_WORK INSTRUCTION_
Output each record exactly as given. Leave out every picture.

[Before and after images]

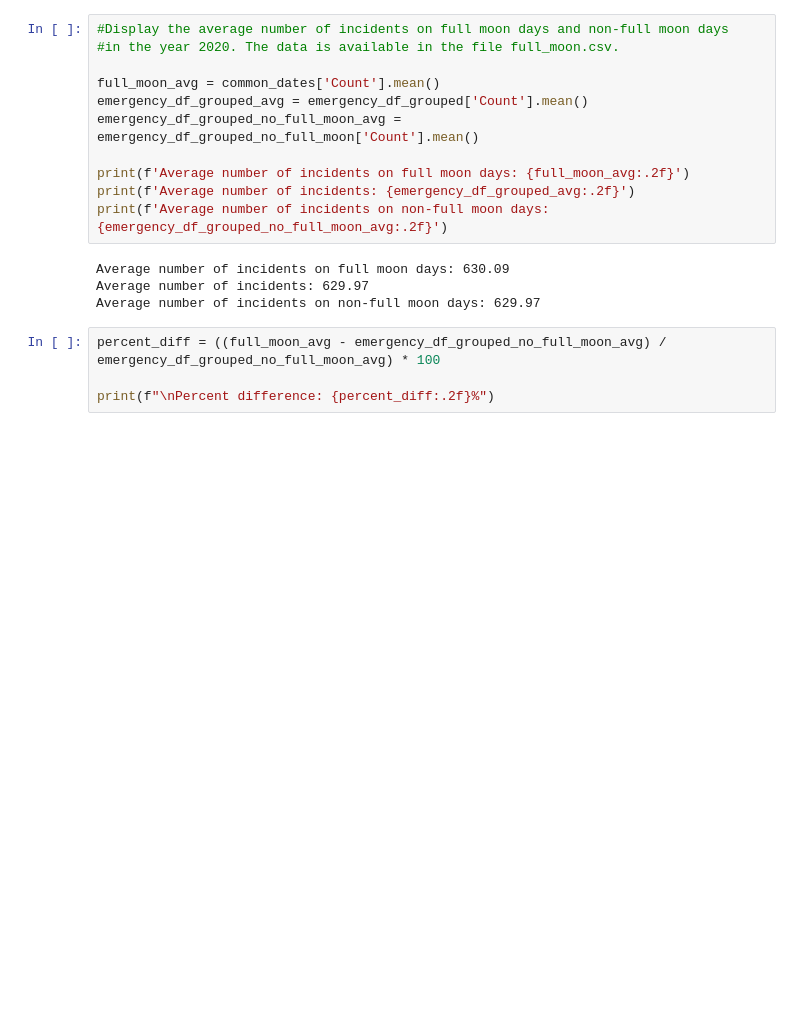
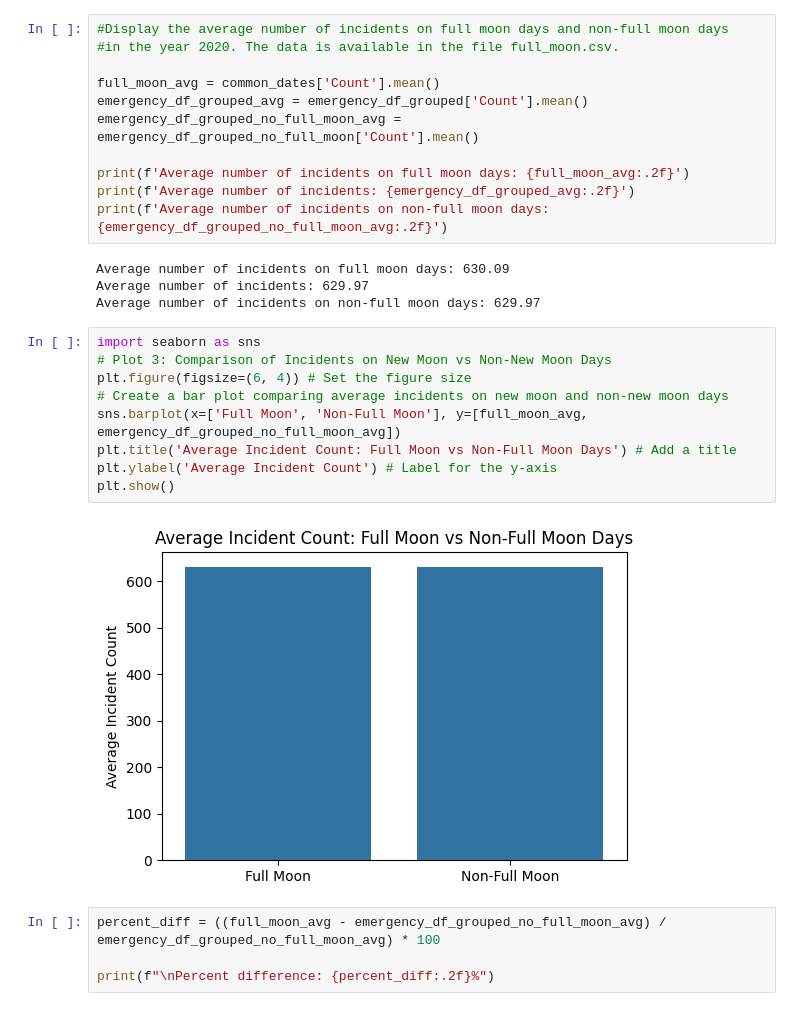
Before and after one commit to mattlundberg/Project-1, a Jupyter notebook: jasons_full_moon_analysis.ipynb, the cells around one changed output. Drawn from its saved outputs; the diff is of its cells as text; blank space fills up the shorter version.

Commit message:
Deleted bar graph and added Average graph

```diff
--- a/jasons_full_moon_analysis.ipynb
+++ b/jasons_full_moon_analysis.ipynb
@@ -268,6 +253,17 @@ print(f'Average number of incidents on non-full moon days: {emergency_df_grouped
 Average number of incidents on full moon days: 630.09
 Average number of incidents: 629.97
 Average number of incidents on non-full moon days: 629.97
+# %%
+import seaborn as sns
+# Plot 3: Comparison of Incidents on New Moon vs Non-New Moon Days
+plt.figure(figsize=(6, 4)) # Set the figure size
+# Create a bar plot comparing average incidents on new moon and non-new moon days
+sns.barplot(x=['Full Moon', 'Non-Full Moon'], y=[full_moon_avg, emergency_df_grouped_no_full_moon_avg])
+plt.title('Average Incident Count: Full Moon vs Non-Full Moon Days') # Add a title
+plt.ylabel('Average Incident Count') # Label for the y-axis
+plt.show()
+# %% [output]
+[figure, added]
 # %%
 percent_diff = ((full_moon_avg - emergency_df_grouped_no_full_moon_avg) / emergency_df_grouped_no_full_moon_avg) * 100
 
```
Also changed, not shown: parts of 3 cells of this notebook.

_SOLUTION FOR THIS EXERCISE_
Before and after one commit to mattlundberg/Project-1, a Jupyter notebook: jasons_full_moon_analysis.ipynb, the cells around one changed output. Drawn from its saved outputs; the diff is of its cells as text; blank space fills up the shorter version.

Commit message:
Deleted bar graph and added Average graph

```diff
--- a/jasons_full_moon_analysis.ipynb
+++ b/jasons_full_moon_analysis.ipynb
@@ -268,6 +253,17 @@ print(f'Average number of incidents on non-full moon days: {emergency_df_grouped
 Average number of incidents on full moon days: 630.09
 Average number of incidents: 629.97
 Average number of incidents on non-full moon days: 629.97
+# %%
+import seaborn as sns
+# Plot 3: Comparison of Incidents on New Moon vs Non-New Moon Days
+plt.figure(figsize=(6, 4)) # Set the figure size
+# Create a bar plot comparing average incidents on new moon and non-new moon days
+sns.barplot(x=['Full Moon', 'Non-Full Moon'], y=[full_moon_avg, emergency_df_grouped_no_full_moon_avg])
+plt.title('Average Incident Count: Full Moon vs Non-Full Moon Days') # Add a title
+plt.ylabel('Average Incident Count') # Label for the y-axis
+plt.show()
+# %% [output]
+[figure, added]
 # %%
 percent_diff = ((full_moon_avg - emergency_df_grouped_no_full_moon_avg) / emergency_df_grouped_no_full_moon_avg) * 100
 
```
Also changed, not shown: parts of 3 cells of this notebook.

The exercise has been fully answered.